### RECORDS TO USE
BEGIN

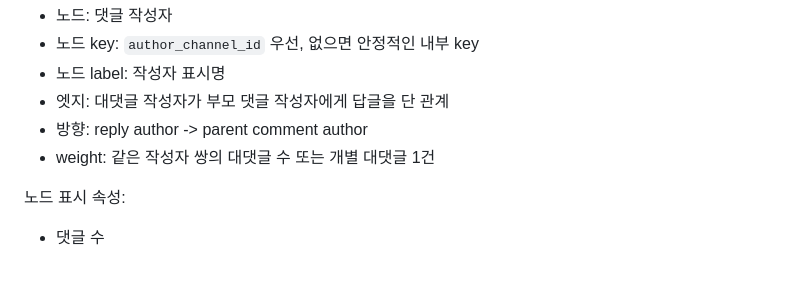
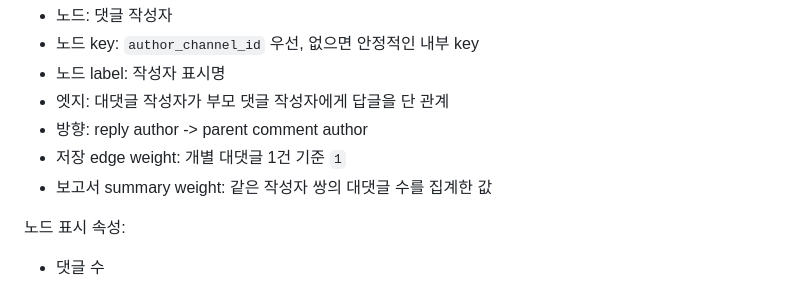
Before and after one commit to JaehnK/Hate-Speech-RAG-Service, a Markdown page: docs/06_report_spec.md, the part around one of its changes. Drawn GitHub-style.

Commit message:
docs: align report network weights

```diff
--- a/docs/06_report_spec.md
+++ b/docs/06_report_spec.md
@@ -150,7 +150,8 @@ MVP 그래프 정의:
 - 노드 label: 작성자 표시명
 - 엣지: 대댓글 작성자가 부모 댓글 작성자에게 답글을 단 관계
 - 방향: reply author -> parent comment author
-- weight: 같은 작성자 쌍의 대댓글 수 또는 개별 대댓글 1건
+- 저장 edge weight: 개별 대댓글 1건 기준 `1`
+- 보고서 summary weight: 같은 작성자 쌍의 대댓글 수를 집계한 값
 
 노드 표시 속성:
 
```
Also changed, not shown: other parts of docs/06_report_spec.md (+2 -2 lines).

END

### PROBLEM DETAILS
In how many lines of the data does the string "docs" appear? Only the number should be given.

### RESPONSE
5